As explained by YouTube:
“To help you tailor your media and creative approach to the different ways consumers are engaging with YouTube, we’re introducing audio ads, our first ad format designed to connect your brand with audiences in engaged and ambient listening on YouTube. Audio ads, currently in beta, help you efficiently expand reach and grow brand awareness with audio-based creative and the same measurement, audience and brand safety features as your video campaigns.”
The addition makes sense – YouTube Music, for example, grew from 8 million active users in 2017, to more than 77 million actives by the end of 2019, and that audience has increased even more amid the pandemic. And with people also looking to tune into lectures, interviews and more in audio-only mode, providing a podcast-style ad option, utilizing YouTube’s existing ad targeting, could help brands connect with more interested audiences.
YouTube says that, in testing, it found that more than 75% of its audio ad campaigns “drove a significant lift in brand awareness”.
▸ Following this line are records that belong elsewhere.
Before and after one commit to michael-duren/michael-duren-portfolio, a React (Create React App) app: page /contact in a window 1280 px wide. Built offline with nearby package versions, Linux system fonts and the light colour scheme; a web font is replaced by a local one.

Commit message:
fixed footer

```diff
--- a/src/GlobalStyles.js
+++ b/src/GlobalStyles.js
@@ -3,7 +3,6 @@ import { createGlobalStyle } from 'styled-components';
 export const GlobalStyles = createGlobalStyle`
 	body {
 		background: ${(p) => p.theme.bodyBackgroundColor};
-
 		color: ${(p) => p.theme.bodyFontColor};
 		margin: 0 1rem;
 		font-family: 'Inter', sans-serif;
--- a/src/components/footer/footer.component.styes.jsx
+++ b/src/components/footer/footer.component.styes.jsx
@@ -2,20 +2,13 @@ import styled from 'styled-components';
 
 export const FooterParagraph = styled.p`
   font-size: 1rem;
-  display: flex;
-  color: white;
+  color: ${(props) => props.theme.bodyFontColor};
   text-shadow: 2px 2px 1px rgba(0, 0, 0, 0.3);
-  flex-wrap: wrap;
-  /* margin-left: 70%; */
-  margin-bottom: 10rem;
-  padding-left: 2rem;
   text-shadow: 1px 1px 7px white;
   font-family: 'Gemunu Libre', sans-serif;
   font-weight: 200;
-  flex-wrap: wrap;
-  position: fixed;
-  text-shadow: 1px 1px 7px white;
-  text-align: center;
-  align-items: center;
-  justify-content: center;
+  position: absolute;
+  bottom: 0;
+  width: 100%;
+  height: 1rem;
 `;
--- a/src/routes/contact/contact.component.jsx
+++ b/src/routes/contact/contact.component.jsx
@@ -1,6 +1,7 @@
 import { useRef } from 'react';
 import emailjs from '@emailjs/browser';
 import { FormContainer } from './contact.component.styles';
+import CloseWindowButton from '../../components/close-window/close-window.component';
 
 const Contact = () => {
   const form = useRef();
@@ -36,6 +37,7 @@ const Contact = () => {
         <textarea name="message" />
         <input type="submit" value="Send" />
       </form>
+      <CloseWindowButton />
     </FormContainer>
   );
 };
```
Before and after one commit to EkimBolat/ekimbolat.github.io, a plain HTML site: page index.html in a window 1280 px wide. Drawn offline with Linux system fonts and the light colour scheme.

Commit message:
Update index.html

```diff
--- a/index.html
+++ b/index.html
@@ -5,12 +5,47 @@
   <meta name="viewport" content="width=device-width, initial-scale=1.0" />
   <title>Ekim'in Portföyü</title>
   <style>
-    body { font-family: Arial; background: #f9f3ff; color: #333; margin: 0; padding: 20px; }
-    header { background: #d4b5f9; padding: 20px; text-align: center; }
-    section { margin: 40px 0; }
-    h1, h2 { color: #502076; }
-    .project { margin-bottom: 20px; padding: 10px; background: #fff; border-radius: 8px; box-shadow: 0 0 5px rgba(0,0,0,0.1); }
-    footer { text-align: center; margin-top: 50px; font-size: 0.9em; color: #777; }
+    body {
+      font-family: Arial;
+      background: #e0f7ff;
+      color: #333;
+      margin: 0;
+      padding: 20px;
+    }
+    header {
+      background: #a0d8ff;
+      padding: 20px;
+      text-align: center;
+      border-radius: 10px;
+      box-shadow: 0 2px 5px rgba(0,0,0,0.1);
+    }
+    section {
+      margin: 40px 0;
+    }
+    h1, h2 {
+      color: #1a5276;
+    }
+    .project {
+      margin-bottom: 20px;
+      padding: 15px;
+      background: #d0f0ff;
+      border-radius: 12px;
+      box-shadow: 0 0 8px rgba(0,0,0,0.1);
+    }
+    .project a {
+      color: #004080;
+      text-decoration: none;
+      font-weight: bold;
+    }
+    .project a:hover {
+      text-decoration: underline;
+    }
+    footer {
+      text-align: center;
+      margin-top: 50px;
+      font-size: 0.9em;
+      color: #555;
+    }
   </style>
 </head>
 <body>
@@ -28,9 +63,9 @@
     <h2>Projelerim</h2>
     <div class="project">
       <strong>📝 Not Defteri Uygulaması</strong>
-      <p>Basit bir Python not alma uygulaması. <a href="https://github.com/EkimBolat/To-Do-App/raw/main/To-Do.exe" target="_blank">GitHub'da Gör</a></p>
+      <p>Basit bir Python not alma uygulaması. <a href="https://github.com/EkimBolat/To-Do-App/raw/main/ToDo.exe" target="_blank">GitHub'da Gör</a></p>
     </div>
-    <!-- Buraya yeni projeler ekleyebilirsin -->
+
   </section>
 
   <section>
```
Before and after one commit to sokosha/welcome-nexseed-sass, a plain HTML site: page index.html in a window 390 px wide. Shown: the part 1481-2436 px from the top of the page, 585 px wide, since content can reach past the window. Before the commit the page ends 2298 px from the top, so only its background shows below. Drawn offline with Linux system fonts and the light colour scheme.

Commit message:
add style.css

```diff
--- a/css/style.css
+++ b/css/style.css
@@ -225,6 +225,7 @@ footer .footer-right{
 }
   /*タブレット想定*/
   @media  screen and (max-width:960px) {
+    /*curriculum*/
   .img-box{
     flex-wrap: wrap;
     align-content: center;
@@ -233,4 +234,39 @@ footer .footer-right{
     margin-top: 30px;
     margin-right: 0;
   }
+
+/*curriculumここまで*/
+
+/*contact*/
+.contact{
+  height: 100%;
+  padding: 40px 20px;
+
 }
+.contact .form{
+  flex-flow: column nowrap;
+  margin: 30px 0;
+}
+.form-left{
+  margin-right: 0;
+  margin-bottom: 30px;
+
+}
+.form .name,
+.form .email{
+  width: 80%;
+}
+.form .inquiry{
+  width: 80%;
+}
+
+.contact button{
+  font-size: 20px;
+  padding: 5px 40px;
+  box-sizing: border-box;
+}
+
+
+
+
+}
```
“One of our early testers, Shutterfly, used audio ads to influence purchase consideration among interested shoppers, driving above benchmark lifts of 14% lift in ad recall and 2% lift in favorability among their target audience.”
I mean, those are not mind-blowing numbers, but a double-digit lift in any category is significant.
At the same time, YouTube is also adding dynamic music lineups for ad targeting, which will enable advertisers to reach audiences based on music genres – like ‘Latin music’, ‘K-pop’, ‘hip-hop’ and ‘Top 100’. Brands will also be able to use music lineups to focus on moods or interests, like ‘fitness’.
“Music lineups and audio ads make it possible to be there, at scale, whether YouTube is being watched front and center or playing as the backdrop to daily life.”
Podcasts have seen a significant rise in recent years, and while YouTube is still primarily a video channel, it makes sense that those listening to podcasts have also sought out more audio content on other platforms, with YouTube hosting a range of content that can easily be consumed without the video element.
And then there’s music – YouTube says that music video streaming at an all-time high, with more than 50% of its logged-in viewers who consume music content, listening to more than 10 minutes of music daily.
These options will provide more ways to reach these listeners. Now we just need some more stats on the specific categories of YouTube content that are being consumed in audio mode, aside from music.